“I just had a lot of stuff going on at that time and as a young adult didn’t really know how to process information and keep my shit together at the same time,” Carney said.
Indeed, the lyrics illustrate the duality of our 20s perfectly: “Under attack / Now sit back and relax, I’m on a roll / And now I’m losing control.”
At a time when we are supposed to be figuring out who we are and what we want, it can often seem that nothing is more unobtainable. One minute, it seems we’ve got the world by the horns, the next, it’s the exact opposite. Fortunately, Carney survived the madcap years of his 20s, even laughing about it now: “I had to train myself to chill the fuck out, more or less.”
While the basic idea and riff of “Serenity Now” has been kicking around since 2009, it almost never made it to 2017.
“It had many names — it was originally called ‘Summer of 2069,’” he said. “It was going to be like a romantic, post-apocalyptic story set in the future, but I couldn’t ever make it work.”
While I will continue to pine away for a post-apocalyptic Wax Fang love song, it’s alarming how close “Serenity Now” came to being scrapped.
“It was one of the easiest songs that came together on this record, but we decided we were going to shelve it. It being an older song, I was more excited about the newer stuff I was writing, so I was going to replace it with this instrumental song that I was working on, but it didn’t really have a voice,” Carney admitted. “It was included at the last minute, basically.”
Like myself, there may be a few of you wondering why the term “Serenity Now” seems so familiar.
A hint: think uber-famous ‘90s sitcom.
“I ended up calling it ‘Serenity Now’ because I’m a big ‘Seinfeld’ fan. It’s a mantra of mine,” Carney said, referring to Frank Costanza’s relaxation technique for when his blood pressure gets too high (but a phrase that he always screams).

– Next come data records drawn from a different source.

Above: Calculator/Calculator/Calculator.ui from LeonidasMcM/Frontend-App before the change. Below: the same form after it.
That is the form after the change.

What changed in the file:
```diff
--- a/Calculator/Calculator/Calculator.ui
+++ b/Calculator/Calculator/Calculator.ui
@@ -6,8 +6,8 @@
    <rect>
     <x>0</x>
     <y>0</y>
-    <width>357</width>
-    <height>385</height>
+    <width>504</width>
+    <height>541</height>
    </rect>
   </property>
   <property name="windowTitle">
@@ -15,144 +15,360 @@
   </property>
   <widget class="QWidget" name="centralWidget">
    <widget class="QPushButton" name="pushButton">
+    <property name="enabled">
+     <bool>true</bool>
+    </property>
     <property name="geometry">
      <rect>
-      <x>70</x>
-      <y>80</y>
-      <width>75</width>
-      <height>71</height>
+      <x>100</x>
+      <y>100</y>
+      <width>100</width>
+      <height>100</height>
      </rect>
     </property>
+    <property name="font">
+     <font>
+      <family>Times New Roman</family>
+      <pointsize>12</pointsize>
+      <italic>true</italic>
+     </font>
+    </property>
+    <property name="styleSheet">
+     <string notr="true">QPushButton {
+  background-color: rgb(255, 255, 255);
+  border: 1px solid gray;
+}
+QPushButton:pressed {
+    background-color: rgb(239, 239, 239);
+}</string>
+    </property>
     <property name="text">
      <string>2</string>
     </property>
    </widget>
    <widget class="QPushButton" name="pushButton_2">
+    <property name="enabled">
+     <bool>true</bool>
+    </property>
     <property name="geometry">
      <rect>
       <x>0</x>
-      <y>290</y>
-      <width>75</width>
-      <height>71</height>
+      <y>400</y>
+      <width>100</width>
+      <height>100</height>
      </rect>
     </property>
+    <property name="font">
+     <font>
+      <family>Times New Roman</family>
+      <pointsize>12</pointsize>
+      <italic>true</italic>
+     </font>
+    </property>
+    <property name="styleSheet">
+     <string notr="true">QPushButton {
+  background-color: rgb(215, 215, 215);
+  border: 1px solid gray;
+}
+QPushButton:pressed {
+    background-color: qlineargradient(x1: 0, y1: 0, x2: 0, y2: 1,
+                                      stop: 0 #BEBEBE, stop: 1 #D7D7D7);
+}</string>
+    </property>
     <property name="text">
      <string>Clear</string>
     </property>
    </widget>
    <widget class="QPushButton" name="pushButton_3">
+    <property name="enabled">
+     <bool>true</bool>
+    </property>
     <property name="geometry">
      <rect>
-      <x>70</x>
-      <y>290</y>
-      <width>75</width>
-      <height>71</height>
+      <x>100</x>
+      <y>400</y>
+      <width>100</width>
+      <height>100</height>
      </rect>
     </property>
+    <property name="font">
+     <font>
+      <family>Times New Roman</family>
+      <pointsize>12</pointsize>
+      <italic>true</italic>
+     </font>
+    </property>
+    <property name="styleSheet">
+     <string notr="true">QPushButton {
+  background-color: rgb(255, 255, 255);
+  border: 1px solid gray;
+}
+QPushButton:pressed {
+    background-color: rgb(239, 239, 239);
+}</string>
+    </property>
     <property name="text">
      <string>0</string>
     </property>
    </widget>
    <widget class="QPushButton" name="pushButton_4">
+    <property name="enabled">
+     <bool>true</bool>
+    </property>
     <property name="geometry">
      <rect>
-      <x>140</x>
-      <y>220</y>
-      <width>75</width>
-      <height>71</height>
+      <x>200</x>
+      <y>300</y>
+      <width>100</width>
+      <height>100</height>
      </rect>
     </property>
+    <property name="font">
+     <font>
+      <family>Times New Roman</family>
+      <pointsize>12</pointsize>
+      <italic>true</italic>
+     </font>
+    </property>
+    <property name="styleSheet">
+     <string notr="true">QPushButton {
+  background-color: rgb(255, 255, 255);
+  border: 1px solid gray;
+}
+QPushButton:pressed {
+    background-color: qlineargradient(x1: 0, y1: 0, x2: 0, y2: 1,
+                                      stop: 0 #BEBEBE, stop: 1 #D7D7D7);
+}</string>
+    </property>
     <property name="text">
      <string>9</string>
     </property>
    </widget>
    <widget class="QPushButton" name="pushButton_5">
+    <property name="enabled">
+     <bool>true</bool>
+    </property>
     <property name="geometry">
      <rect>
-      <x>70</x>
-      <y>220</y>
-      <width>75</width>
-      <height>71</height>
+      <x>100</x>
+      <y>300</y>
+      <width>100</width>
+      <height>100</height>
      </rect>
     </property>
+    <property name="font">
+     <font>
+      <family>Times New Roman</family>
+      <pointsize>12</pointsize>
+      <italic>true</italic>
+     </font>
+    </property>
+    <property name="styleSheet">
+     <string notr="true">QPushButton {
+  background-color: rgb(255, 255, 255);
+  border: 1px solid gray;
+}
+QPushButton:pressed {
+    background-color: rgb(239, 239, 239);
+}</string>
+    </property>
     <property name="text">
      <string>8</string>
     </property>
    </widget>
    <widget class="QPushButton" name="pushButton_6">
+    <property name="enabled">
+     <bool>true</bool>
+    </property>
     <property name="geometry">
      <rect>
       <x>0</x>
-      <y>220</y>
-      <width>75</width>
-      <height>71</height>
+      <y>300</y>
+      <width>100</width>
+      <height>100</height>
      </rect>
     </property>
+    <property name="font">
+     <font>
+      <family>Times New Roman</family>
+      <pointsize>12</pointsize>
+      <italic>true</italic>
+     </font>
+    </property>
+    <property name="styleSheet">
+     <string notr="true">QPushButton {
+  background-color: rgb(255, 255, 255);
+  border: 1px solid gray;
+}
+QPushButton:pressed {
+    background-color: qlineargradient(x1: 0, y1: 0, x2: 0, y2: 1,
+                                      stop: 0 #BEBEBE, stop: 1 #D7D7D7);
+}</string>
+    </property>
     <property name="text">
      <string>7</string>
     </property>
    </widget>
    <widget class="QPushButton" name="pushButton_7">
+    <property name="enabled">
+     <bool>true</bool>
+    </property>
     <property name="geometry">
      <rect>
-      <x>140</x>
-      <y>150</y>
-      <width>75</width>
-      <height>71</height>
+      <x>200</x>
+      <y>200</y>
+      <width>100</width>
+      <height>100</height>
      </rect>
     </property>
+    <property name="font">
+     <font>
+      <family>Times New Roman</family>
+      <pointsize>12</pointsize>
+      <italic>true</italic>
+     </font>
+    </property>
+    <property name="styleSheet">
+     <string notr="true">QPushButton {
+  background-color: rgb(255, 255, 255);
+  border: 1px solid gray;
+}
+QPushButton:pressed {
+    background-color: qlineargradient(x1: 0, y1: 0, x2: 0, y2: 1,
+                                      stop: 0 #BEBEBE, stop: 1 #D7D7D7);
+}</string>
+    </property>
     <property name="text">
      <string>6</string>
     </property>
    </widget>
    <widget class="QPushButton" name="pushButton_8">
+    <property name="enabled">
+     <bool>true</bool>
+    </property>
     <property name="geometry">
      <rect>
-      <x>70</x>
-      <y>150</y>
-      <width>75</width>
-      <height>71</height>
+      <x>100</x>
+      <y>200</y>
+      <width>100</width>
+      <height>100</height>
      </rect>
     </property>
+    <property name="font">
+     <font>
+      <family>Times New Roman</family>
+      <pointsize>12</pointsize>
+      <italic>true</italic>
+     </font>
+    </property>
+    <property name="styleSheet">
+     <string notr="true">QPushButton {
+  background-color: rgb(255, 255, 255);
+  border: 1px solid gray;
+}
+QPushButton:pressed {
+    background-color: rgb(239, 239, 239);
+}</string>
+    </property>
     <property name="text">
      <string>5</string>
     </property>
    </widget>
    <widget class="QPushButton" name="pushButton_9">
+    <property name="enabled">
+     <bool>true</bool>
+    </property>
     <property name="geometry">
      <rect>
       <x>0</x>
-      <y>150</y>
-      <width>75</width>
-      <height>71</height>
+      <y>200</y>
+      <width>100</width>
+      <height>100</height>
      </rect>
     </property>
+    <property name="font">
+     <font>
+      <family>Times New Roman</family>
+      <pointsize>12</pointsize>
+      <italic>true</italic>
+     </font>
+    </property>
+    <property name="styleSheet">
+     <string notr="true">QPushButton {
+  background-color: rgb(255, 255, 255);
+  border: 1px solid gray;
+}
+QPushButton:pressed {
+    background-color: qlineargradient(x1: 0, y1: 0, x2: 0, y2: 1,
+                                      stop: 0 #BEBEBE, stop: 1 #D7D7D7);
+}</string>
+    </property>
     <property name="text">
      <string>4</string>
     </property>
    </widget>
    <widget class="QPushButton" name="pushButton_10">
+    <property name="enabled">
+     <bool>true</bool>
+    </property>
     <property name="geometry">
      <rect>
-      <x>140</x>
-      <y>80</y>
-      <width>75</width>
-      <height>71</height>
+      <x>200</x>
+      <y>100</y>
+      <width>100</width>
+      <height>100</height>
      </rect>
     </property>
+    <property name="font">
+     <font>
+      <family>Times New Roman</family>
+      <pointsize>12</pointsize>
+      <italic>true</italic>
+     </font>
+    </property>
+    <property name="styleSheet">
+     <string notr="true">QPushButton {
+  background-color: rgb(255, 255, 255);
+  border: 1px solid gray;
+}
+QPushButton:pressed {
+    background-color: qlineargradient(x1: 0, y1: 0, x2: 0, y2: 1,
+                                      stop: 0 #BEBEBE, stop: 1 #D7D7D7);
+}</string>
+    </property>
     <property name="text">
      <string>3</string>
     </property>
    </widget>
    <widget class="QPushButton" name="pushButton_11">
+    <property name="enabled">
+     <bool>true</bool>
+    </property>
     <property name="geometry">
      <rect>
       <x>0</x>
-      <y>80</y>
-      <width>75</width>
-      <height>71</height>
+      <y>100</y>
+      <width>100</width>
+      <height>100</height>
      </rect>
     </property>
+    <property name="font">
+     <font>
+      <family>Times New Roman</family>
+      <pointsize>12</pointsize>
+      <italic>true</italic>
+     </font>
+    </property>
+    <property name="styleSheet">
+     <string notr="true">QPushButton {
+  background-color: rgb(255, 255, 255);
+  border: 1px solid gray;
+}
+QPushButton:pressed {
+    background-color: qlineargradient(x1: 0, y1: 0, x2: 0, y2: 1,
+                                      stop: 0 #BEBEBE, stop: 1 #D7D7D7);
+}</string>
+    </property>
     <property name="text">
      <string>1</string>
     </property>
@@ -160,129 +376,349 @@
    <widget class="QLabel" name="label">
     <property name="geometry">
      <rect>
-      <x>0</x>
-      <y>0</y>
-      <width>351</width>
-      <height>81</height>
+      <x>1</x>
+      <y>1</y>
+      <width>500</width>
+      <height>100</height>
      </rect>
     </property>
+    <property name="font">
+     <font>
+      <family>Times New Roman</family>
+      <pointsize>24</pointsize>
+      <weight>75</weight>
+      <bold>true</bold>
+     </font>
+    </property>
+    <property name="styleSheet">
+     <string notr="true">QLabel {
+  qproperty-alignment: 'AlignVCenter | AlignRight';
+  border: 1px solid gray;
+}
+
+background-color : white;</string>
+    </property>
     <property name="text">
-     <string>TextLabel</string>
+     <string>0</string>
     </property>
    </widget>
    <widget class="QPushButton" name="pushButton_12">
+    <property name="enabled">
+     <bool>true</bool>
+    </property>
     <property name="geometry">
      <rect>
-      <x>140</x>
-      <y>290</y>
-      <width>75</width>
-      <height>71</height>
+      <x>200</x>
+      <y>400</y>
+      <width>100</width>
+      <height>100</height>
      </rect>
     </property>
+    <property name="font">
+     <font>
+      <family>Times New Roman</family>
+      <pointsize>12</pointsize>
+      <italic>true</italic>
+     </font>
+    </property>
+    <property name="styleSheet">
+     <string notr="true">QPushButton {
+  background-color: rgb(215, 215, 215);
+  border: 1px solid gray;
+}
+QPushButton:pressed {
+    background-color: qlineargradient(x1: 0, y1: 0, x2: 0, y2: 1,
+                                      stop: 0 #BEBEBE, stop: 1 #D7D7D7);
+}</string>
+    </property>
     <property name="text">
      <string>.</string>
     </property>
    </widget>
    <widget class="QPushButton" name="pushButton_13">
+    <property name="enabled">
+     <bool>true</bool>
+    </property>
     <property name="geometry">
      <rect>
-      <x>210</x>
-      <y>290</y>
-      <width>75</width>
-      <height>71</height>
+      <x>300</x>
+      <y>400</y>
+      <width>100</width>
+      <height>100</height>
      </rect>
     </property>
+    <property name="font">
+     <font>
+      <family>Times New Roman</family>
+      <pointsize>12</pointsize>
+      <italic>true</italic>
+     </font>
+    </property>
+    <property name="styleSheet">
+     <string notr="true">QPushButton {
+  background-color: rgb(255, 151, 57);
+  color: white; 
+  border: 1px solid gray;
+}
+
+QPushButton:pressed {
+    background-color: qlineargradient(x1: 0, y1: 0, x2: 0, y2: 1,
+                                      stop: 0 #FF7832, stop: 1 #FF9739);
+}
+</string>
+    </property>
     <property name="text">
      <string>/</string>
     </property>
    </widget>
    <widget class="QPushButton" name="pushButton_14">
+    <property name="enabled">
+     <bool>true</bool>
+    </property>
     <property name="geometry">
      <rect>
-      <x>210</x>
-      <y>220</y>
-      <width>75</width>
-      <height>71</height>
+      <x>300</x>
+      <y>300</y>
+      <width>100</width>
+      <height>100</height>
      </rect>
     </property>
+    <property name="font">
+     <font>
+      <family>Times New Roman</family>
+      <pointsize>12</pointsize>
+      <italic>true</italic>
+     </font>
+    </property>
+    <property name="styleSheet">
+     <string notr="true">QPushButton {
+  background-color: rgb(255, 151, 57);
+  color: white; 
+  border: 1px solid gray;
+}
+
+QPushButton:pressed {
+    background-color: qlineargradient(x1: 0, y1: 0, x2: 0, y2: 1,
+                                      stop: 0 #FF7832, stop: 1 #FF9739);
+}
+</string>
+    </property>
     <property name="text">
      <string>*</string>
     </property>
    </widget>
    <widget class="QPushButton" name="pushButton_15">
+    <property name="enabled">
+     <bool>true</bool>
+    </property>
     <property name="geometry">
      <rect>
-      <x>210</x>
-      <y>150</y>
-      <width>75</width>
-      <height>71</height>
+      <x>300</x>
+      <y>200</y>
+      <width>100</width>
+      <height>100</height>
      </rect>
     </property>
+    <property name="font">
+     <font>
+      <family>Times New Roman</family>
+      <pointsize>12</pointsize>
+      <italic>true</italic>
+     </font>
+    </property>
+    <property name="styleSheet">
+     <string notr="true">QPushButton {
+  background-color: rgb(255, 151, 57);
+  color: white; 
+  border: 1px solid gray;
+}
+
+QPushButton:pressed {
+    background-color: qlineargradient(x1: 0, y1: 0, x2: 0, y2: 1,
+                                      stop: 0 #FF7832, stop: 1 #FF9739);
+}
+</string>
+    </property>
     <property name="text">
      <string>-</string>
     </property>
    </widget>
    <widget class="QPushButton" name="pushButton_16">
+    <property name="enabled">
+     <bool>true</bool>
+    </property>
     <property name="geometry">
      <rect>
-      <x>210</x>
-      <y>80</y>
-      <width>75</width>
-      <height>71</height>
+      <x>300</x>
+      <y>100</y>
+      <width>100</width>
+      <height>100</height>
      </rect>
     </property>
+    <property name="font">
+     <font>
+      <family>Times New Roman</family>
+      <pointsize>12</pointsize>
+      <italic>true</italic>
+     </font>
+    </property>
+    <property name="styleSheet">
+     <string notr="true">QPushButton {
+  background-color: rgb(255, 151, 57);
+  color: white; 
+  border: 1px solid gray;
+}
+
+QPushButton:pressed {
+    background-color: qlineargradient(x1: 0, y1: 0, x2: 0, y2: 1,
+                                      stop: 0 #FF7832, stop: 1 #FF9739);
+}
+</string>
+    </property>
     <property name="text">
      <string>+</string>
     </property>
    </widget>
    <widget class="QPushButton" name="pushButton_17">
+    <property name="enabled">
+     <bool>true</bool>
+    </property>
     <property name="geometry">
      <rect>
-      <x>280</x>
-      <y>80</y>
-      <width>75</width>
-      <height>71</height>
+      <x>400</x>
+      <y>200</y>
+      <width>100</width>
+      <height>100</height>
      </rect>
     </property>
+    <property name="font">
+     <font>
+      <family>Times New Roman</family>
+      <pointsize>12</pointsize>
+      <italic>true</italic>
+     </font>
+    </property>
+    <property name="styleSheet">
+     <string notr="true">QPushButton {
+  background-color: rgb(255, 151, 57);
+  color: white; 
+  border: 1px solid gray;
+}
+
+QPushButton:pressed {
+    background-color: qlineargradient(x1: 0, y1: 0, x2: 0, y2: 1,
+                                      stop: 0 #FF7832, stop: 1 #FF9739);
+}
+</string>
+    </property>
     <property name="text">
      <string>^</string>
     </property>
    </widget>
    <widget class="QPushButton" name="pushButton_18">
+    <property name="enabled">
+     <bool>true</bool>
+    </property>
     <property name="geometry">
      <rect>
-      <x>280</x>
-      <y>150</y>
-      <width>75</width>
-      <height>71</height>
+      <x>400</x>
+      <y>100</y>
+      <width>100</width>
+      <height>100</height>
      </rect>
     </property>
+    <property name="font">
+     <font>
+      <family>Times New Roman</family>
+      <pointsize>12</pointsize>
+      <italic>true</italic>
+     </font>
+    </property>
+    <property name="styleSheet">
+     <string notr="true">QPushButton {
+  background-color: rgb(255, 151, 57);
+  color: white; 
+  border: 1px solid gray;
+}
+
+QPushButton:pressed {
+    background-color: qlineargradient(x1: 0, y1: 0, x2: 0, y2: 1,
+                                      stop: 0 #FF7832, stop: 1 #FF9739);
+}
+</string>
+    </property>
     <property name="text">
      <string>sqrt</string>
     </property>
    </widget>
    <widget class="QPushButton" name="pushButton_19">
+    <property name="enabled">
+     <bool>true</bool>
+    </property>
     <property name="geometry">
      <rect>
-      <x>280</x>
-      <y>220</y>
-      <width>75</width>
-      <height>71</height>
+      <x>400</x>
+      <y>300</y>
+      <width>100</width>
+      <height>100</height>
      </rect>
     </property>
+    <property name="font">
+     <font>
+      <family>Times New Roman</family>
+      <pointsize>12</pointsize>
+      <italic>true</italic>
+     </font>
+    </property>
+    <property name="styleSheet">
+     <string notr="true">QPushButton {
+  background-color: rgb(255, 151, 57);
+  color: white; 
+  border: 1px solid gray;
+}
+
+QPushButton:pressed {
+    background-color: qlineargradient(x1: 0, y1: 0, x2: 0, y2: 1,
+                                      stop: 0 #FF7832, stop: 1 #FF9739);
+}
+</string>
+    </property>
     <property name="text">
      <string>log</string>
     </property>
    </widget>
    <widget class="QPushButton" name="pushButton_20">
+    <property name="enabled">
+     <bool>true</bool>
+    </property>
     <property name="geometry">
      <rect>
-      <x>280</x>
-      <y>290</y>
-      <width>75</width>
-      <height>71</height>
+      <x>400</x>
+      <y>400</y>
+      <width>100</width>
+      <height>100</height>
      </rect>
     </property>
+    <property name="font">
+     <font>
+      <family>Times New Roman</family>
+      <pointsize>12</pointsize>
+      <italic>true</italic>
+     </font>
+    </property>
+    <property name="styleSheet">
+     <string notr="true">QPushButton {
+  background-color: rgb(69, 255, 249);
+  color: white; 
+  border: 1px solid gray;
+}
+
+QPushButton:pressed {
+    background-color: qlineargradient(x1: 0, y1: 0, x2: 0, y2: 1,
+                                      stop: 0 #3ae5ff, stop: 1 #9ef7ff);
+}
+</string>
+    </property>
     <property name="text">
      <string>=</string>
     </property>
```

So, one could easily venture that we owe “Serenity Now” to Jerry Stiller’s character on the beloved show. And that’s surely a Festivus treat for all of us.